Joining the army of freelancers in any creative field is always a challenge. Your chops really need to be up-to-par with the growing market of artists and designers. Although freelancing is a difficult career path you can save a lot of time with online tools and webapps. Plenty of resources are available to freelancers who just want to get started working and earning a living from their creativity.
I’ve put together this post dedicated to the best tools for the modern freelancer. Online resources are by far the most useful because they can be used from any computer with Internet access. Many of them are also free and great for all freelancing jobs from coding to design. Take a look over this list and see if you can incorporate any of these tools into your freelance lifestyle.
One of the toughest parts about being a freelancer is knowing how much to charge. At first your skillset may be shallow and you’ll charge lower rates, but as time goes on your skillset will improve. This is where pricing gets tricky because each project will charge different rates for different skills.
With the use of a rate calculator it’s much easier to keep track of your prices. I recommend creating a brief spreadsheet or document which can behave as a reference guide. List the overhead costs of your freelance work along with hourly rates for each discipline(UI design, icon design, frontend development, WordPress development, etc).
Use a simple tool like Your Rate to figure out the costs. If you factor the price of living and how much you need to earn each month the calculations will go a lot smoother. Then you can even leave some buffer room and recalibrate prices based on your skillset.
If you’re more into products or individual sales then Stand To Make is another option. This is a more exact calculator which incorporates freelance sales along with specific payment gateway fees. If you work doing freelance and selling products then you might try both applications for calculating a potential budget.
Accounting & Time Management
There are lots of variables to consider within each freelance project. Organizing tasks by priority and keeping track of each project is simple at first. But once you start piling on work as a freelancer things get messy faster than a cup of spilled milk.
There are more than enough reasons why freelancers need invoicing tools. You can track both expenses and income while keeping a log of which money is spent on which project. But the even larger benefit comes when you connect an accounting application with project management.

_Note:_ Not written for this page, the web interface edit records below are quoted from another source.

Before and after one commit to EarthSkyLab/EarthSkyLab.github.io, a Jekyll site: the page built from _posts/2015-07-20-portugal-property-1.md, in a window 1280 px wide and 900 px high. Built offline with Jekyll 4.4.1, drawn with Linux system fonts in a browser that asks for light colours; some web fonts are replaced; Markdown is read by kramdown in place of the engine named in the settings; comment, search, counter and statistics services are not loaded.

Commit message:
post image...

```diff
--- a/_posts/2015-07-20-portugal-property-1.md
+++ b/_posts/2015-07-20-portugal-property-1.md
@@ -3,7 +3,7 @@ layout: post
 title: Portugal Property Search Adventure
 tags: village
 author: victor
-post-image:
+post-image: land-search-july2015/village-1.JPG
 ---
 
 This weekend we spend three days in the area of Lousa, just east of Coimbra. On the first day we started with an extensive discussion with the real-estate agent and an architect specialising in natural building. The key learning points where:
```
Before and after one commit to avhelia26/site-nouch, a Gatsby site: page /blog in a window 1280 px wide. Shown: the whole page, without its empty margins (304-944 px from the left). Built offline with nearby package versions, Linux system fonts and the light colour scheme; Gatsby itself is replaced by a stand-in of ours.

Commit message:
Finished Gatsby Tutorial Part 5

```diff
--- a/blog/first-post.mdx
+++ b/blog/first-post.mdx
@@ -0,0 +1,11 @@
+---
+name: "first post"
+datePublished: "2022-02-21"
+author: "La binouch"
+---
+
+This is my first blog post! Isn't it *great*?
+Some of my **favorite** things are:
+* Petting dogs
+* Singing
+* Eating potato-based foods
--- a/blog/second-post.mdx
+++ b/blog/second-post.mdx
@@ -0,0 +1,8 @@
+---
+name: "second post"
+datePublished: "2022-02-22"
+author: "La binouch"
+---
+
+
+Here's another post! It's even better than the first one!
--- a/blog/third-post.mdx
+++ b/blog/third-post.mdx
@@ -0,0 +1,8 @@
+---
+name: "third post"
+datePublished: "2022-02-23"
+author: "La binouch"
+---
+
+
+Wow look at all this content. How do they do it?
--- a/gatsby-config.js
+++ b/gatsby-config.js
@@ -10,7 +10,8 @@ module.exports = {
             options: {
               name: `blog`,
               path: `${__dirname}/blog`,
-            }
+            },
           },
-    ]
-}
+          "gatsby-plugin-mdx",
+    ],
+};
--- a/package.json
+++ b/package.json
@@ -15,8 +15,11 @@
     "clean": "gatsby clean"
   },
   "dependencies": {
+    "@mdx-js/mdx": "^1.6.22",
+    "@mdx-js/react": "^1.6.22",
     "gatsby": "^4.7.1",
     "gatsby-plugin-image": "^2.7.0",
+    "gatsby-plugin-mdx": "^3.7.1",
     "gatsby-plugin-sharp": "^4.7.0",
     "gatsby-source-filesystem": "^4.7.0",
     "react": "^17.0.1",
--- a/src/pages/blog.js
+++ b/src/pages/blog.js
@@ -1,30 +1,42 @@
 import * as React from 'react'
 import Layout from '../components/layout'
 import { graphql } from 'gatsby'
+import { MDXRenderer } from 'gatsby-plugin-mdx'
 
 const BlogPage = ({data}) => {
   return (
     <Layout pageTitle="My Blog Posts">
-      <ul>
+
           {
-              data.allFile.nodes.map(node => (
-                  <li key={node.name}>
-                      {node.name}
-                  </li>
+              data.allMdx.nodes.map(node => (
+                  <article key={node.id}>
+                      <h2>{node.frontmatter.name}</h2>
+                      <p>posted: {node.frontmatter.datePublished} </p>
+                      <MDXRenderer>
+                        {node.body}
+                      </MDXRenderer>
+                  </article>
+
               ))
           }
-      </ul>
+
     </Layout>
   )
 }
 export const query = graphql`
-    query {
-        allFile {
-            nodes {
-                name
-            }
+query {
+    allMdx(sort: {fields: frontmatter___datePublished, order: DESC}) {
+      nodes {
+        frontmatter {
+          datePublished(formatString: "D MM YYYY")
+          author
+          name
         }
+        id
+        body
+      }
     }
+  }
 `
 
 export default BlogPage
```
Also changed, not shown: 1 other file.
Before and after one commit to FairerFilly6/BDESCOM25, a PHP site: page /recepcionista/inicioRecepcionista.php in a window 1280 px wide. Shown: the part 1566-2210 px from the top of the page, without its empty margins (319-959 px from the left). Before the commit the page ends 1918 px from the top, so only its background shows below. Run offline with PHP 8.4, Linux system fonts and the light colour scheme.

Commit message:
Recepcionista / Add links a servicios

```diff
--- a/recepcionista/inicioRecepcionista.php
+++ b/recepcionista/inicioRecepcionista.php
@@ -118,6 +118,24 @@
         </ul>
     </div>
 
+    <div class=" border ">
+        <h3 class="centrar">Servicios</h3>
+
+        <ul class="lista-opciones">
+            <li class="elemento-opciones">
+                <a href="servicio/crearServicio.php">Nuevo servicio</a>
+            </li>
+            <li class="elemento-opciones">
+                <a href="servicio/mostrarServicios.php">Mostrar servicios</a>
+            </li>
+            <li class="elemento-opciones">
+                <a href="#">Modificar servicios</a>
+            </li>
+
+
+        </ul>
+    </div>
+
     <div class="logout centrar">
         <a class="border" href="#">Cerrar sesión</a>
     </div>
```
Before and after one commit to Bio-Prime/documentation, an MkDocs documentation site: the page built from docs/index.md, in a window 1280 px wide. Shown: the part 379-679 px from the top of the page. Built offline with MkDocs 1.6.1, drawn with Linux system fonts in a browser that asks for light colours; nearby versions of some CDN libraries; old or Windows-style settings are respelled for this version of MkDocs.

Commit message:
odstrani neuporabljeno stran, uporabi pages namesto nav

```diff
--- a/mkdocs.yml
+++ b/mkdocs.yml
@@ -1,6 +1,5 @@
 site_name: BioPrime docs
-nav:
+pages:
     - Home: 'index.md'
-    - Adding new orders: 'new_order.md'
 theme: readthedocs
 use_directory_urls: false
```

If there’s any tool you need to check out it’s Minterapp. This is an online webapp that hosts project information in the cloud. You’ll have access from any computer and it connects into Basecamp. You’ll be able to send invoices through gateways like PayPal or Stripe, and each invoice is tied to an individual segment of a project.
The Minterapp free account is free forever so it’s your choice whether to sign up for a pro account. If you’re looking for a single tool that can handle invoicing & task management for various clients then definitely give it a shot and see what you think.
The relationship between client & freelancer is beyond a level of importance. It’s an imperative necessity that must prove strong enough that both sides can stay in free communication. To maintain a morally strong relationship built on trust it’s crucial to stay in contact and lend an open ear during the creative process.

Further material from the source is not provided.